Six running for two South Heart School Board spots
The ballot for the South Heart Public School Board is crowded this year, with six people running for two openings.
Board Vice President Jesse Olson is running for re-election alongside five other hopefuls: first-time candidates Troy Hoff, Shannon Binstock, Leon Keator and Jessica Nasset along with Mary Hodell, who ran for the board several years ago.
Current member Cory Tuhy, whose term ends this year, decided not to run for a third term.
“Things have gotten so busy with work and the kids’ activities,” the father of two high-schoolers said. “You want to be able to do a good job, dedicate time to it.”
South Heart, like other boom-impacted communities, has seen a rise in its student population — in the past school year, the number rose from 235 to 258.
Most of the growth is being seen in the elementary grades, Olson said. The school has already added modular classrooms and split its kindergarten and first-grade classes.
Olson said that when he first joined the board six years ago that the biggest challenge was lack of enrollment.
“It’s been a dramatic change,” he said.
Another dramatic change: the number of candidates running this year, which Olson said blew him away.
“I didn’t know so many people were running,” he said.
The high turnout is unusual for the relatively small community, whose population was estimated at approximately 360 in 2013.
“From what I’ve been told, they haven’t had nearly this many (candidates) in the past,” Hoff said. “And the growth is an explanation for that. It’s a good sign that that many people want to take part in it.”
Hoff’s children will be entering kindergarten and third grade, and he said he decided to run to help guide the board “in the right direction as the school grows.”
Binstock, who previously served as president of the South Heart Park Board, said she didn’t think anyone else was even running when she registered as a candidate.”
“I decided just to stick my neck out and run,” she said. “I don’t mind sticking my neck out for something that’s important.”
Olson, Nasset, Hodell, Binstock and Hoff are all parents of South Heart students.
Almost all of the candidates — the Press was unable to reach Keator for comment — said the interest in the board is a good sign that the community cares about the school.
Nasset, a former educator, recently moved back to her hometown of South Heart after several years away, said the competition is a positive thing.
“It shows that they want great decisions made,” she said.
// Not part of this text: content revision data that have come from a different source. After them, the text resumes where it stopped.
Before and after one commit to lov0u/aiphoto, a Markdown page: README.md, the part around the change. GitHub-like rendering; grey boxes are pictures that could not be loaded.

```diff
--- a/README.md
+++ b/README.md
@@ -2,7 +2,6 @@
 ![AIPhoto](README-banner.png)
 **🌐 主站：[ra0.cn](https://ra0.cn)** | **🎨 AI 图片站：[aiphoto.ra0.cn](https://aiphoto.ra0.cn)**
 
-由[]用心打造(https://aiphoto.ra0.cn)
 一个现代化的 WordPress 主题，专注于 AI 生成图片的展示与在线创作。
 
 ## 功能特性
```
Two of her three children attend South Heart, and she said joining the board is a “great avenue” to getting involved in the school.
It won’t be an easy job: the school board will have to address a number of challenges in the upcoming years, including how to handle the growth.
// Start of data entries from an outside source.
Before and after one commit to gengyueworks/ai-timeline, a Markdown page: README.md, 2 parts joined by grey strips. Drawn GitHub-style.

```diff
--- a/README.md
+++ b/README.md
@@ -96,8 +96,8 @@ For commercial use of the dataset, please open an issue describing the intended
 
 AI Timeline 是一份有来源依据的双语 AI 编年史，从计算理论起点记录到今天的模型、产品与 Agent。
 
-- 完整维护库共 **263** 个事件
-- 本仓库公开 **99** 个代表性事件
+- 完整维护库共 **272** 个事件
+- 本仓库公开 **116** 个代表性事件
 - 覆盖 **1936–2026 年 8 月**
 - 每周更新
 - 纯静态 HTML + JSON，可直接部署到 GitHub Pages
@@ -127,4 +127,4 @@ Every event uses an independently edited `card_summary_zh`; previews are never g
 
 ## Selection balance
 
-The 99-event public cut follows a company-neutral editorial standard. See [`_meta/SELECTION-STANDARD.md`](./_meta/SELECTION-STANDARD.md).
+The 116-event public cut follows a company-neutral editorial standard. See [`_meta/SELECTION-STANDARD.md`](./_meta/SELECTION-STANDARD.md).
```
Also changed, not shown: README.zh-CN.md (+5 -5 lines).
Probably the biggest focus, Tuhy said, will be trying to stay ahead of the growth while being responsible.
In considering its options for how to manage the changes, the school sent out a survey to community members earlier this year to gauge interest in a possible shared school with neighboring Belfield (which, incidentally, has an empty school board ballot).
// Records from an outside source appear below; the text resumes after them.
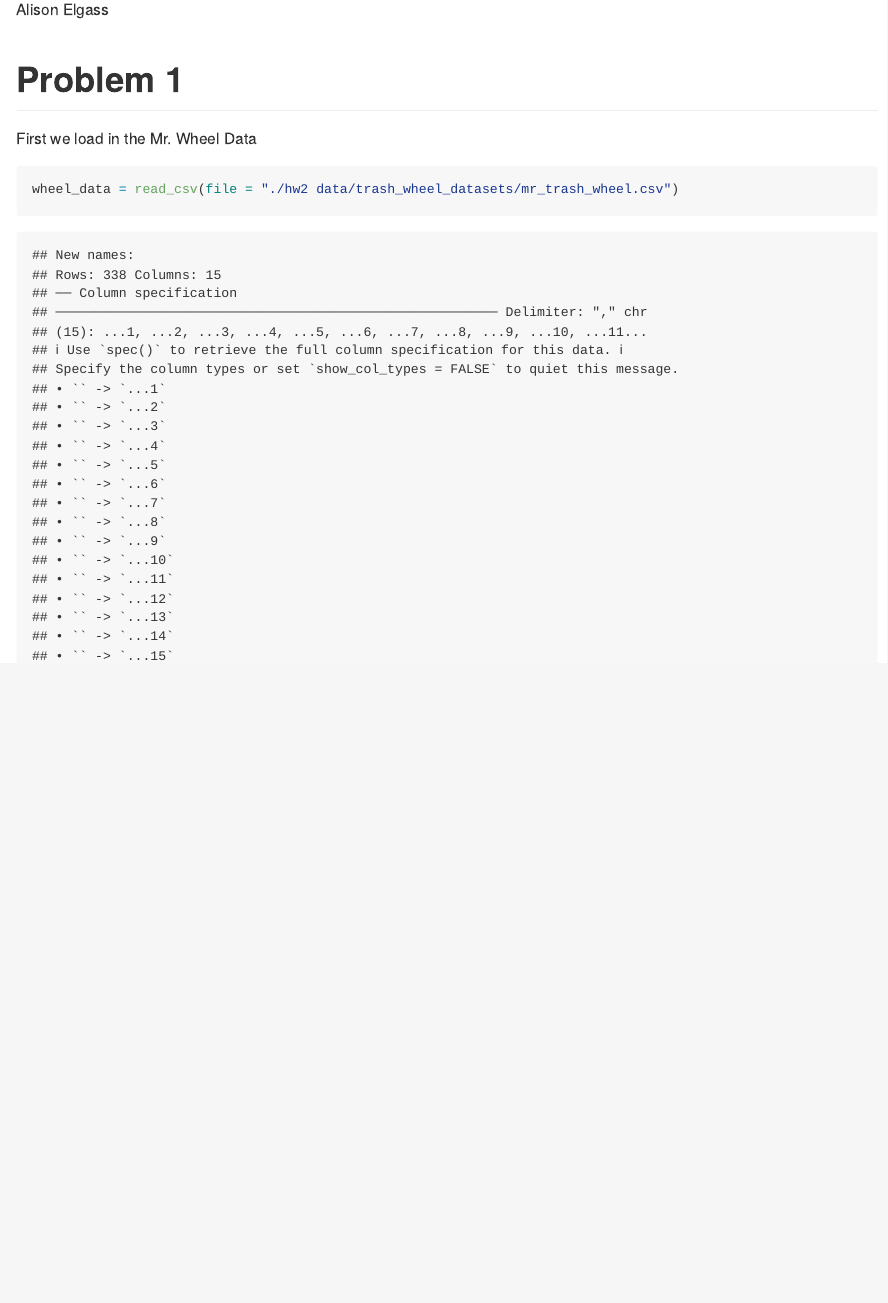
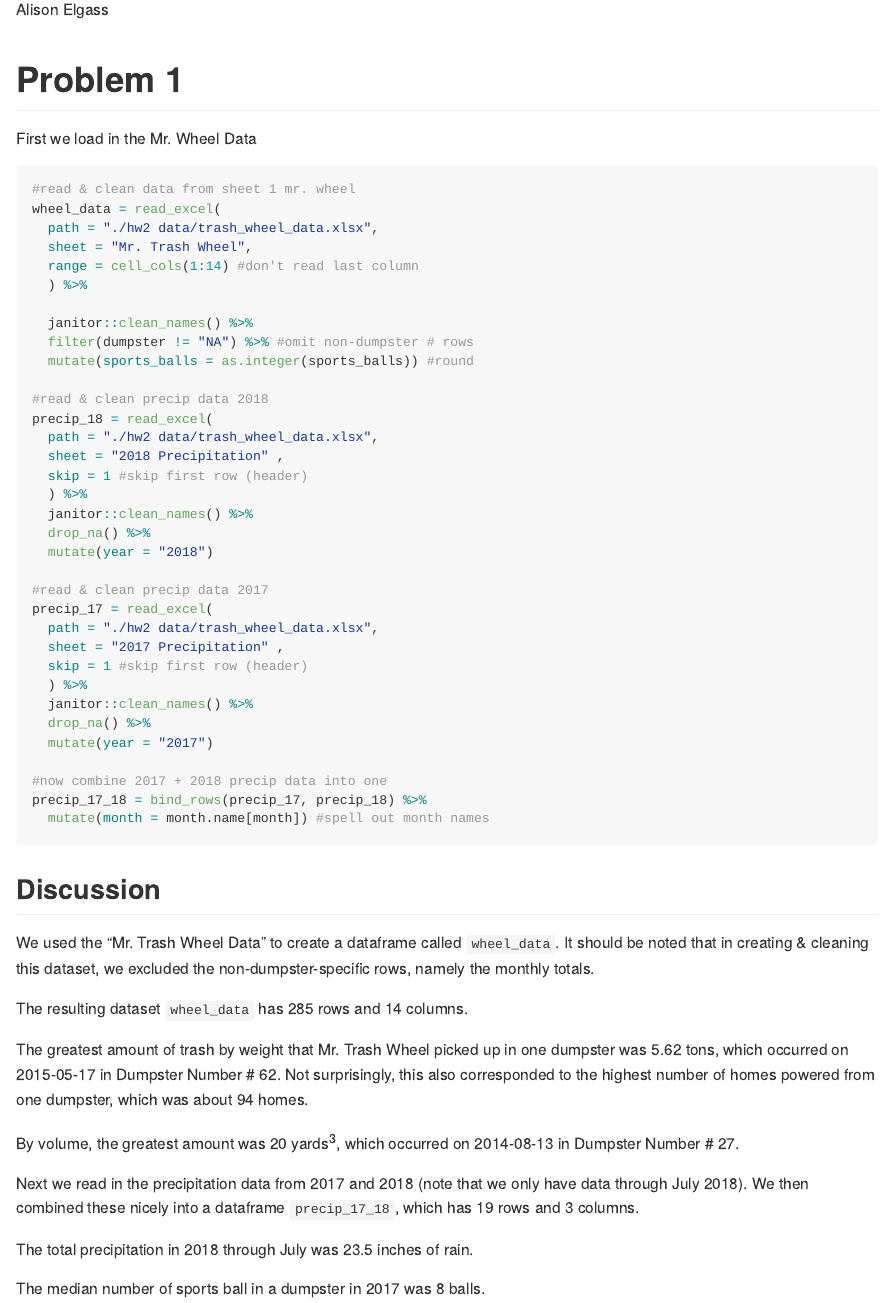
Before and after one commit to are2132/p8105_hw2_are2132, an R Markdown document (p8105_hw2_are2132.Rmd): the page in a window 1100 px wide, from 110 px down. Rendered offline with R 4.5, knitr and Pandoc, with nearby package versions; column names are cleaned by a stand-in for the janitor package.

Commit message:
Finished problem 1 code in rmd, knit works

````diff
--- a/p8105_hw2_are2132.Rmd
+++ b/p8105_hw2_are2132.Rmd
@@ -13,6 +13,54 @@ library(readxl)
 # Problem 1
 First we load in the Mr. Wheel Data
 ```{r}
-wheel_data = read_csv(file = "./hw2 data/trash_wheel_datasets/mr_trash_wheel.csv")
+#read & clean data from sheet 1 mr. wheel
+wheel_data = read_excel(
+  path = "./hw2 data/trash_wheel_data.xlsx",
+  sheet = "Mr. Trash Wheel",
+  range = cell_cols(1:14) #don't read last column
+  ) %>%
 
+  janitor::clean_names() %>%
+  filter(dumpster != "NA") %>% #omit non-dumpster # rows
+  mutate(sports_balls = as.integer(sports_balls)) #round
+
+#read & clean precip data 2018
+precip_18 = read_excel(
+  path = "./hw2 data/trash_wheel_data.xlsx",
+  sheet = "2018 Precipitation" ,
+  skip = 1 #skip first row (header)
+  ) %>%
+  janitor::clean_names() %>%
+  drop_na() %>%
+  mutate(year = "2018")
+
+#read & clean precip data 2017
+precip_17 = read_excel(
+  path = "./hw2 data/trash_wheel_data.xlsx",
+  sheet = "2017 Precipitation" ,
+  skip = 1 #skip first row (header)
+  ) %>%
+  janitor::clean_names() %>%
+  drop_na() %>%
+  mutate(year = "2017")
+
+#now combine 2017 + 2018 precip data into one
+precip_17_18 = bind_rows(precip_17, precip_18) %>%
+  mutate(month = month.name[month]) #spell out month names
 ```
+
+## Discussion
+We used the "Mr. Trash Wheel Data" to create a dataframe called `wheel_data`. It should be noted that in creating & cleaning this dataset, we excluded the non-dumpster-specific rows, namely the monthly totals.
+
+The resulting dataset `wheel_data` has `r nrow(wheel_data)` rows and `r ncol(wheel_data)` columns.
+
+The greatest amount of trash by weight that Mr. Trash Wheel picked up in one dumpster was `r max(pull(wheel_data, weight_tons))` tons, which occurred on `r wheel_data[which.max(pull(wheel_data,weight_tons)),"date"]` in Dumpster Number # `r which.max(pull(wheel_data,weight_tons))`. Not surprisingly, this also corresponded to the highest number of homes powered from one dumpster, which was about `r round(wheel_data[which.max(pull(wheel_data,weight_tons)),"homes_powered"])` homes.
+
+By volume, the greatest amount was `r max(pull(wheel_data, volume_cubic_yards))` yards^3^, which occurred on `r wheel_data[which.max(pull(wheel_data,volume_cubic_yards)),"date"]` in Dumpster Number # `r which.max(pull(wheel_data,volume_cubic_yards))`.
+
+
+Next we read in the precipitation data from 2017 and 2018 (note that we only have data through July 2018). We then combined these nicely into a dataframe `precip_17_18`, which has `r nrow(precip_17_18)` rows and `r ncol(precip_17_18)` columns.
+
+The total precipitation in 2018 through July was `r sum(pull(precip_18, total))` inches of rain.
+
+The median number of sports ball in a dumpster in 2017 was `r median(pull(filter(wheel_data, year == "2017"), sports_balls))` balls.
````
Also changed, not shown: hw2 data/trash_wheel_data.xlsx (added), p8105_hw2_are2132.md (added).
Results have not come in yet, but Hodell, whose five children range from kindergarten to a freshman in high school, said she would be fine with a shared school, as long as it is in a safe area.
It remains to be seen what direction South Heart will take on the matter, but incumbent Olson said whatever the board does will be based on public input.
“We are elected officials,” he said. “We don’t have any actual direction for where we need to go. It’s all based on how fast, how soon and what needs there will be in the future.”
The two board positions will be decided on June 10; president, vice president and committee assignments will be elected at the board’s annual meeting later this year.